What Are the Symptoms of Latex Allergies?
Natural rubber latex comes from the sap of the rubber tree and is in many products. When a person with a latex allergy comes into contact with one of these products, an allergic reaction can occur. Knowing the signs of an allergic reaction can help you recognize symptoms sooner and get help faster.
Types of reactions
The kinds of reactions to latex range from mild to severe and even life-threatening. The 3 types of reactions are:1
- IgE-mediated allergic reaction, also known as type 1
- Cell-mediated contact dermatitis, also called type 4
- Irritant contact dermatitis

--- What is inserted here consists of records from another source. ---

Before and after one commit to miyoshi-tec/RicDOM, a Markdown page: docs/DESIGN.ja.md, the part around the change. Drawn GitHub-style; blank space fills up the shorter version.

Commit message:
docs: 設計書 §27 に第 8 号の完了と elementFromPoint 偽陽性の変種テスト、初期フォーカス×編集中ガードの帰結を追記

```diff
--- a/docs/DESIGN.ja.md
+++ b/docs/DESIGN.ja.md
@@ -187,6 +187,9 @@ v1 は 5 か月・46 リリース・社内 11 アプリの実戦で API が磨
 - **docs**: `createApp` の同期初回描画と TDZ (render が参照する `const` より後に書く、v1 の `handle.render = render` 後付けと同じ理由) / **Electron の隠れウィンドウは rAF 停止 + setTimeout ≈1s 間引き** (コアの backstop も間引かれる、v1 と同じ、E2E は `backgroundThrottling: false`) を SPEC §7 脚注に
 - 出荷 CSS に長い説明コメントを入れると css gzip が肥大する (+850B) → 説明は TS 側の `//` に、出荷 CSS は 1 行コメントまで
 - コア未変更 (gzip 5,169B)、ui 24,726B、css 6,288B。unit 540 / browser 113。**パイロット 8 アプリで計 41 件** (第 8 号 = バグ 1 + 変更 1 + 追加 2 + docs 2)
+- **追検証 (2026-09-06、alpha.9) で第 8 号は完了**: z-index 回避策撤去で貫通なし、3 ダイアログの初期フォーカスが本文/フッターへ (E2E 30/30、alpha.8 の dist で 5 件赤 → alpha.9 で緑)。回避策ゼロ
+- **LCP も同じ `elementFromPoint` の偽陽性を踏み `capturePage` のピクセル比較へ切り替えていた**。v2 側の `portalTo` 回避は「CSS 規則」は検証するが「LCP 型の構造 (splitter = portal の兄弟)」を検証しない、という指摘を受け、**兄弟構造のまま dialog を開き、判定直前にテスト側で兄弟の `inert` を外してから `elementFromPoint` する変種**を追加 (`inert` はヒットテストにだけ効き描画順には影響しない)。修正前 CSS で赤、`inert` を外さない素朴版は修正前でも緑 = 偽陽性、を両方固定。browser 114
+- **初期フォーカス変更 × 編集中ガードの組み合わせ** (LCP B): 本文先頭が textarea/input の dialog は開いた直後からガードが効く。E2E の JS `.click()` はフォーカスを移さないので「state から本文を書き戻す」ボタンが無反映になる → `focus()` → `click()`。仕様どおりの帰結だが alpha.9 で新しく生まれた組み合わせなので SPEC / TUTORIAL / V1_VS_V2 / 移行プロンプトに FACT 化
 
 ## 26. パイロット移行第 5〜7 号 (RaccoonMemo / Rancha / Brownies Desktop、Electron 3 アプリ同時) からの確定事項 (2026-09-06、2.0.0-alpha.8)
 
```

An IgE-mediated allergic reaction (type 1) is the reaction most people think of when the term “latex allergy” is used. These reactions are immediate and can be severe and even life-threatening. People with this reaction must completely avoid latex. This includes breathing in latex particles and touching latex.1
Cell-mediated contact dermatitis (type 4) is skin inflammation. Unlike a type 1 reaction, this reaction is not life-threatening and is delayed. The reaction tends to happen 1 to 3 days after exposure to latex. The irritation can spread to other areas of the body. The symptoms usually resolve on their own. Four out of 5 people who develop a type 1 latex allergy have a type 4 reaction first.1
Irritant contact dermatitis is a red, itchy rash that occurs where latex has touched the skin. It is the most common reaction to latex gloves. It looks like cell-mediated contact dermatitis but is not technically an allergy. It is caused by sweating inside gloves, contact with powders in the gloves, and frequent hand washing and hand sanitizer use in people who wear latex gloves. Symptoms usually appear 12 to 24 hours after contact.2
After contact with natural rubber latex products, early symptoms usually include hives, itching, redness, and swelling. Examples include:1
- Itchy or swollen lips after blowing up a balloon
- Sneezing, runny nose, and watery eyes after contact with a latex product
- Itchy, red, or swollen skin after using a latex bandage
- Swelling or itching of the mouth and tongue after going to a dentist who used latex gloves
- Itching or swelling after a medical exam if the doctor used latex gloves
- Itching or swelling after using condoms or a diaphragm
Signs of a severe reaction
Some people who are allergic to latex have more severe reactions. These symptoms may develop after direct contact or breathing in small latex particles from balloons or gloves. Symptoms of a more severe allergic reaction include hives and swelling combined with more symptoms such as:1
- Sneezing or runny nose
- Eye redness and swelling
- Trouble breathing, wheezing, or an asthma attack
Anaphylaxis can be life-threatening, and immediate medical attention is required. This usually means giving yourself (or asking someone else to give you) a dose of epinephrine through an auto-injector and calling 9-1-1. Symptoms of anaphylaxis include:3
- Trouble breathing
- Nausea or vomiting
- Rapid or weak pulse
- Loss of consciousness
Things to consider
Your allergic symptoms may change each time you come into contact with latex or latex-sensitive foods. Just because you had a mild reaction to 1 exposure does not mean you will have a mild reaction the next time.
That is why it is important to keep your prescription medicines for a latex allergy with you at all times. This includes at least 2 epinephrine auto-injectors if you have had a type 1 or type 4 reaction to latex in the past. People with irritant contact dermatitis do not generally need to carry epinephrine.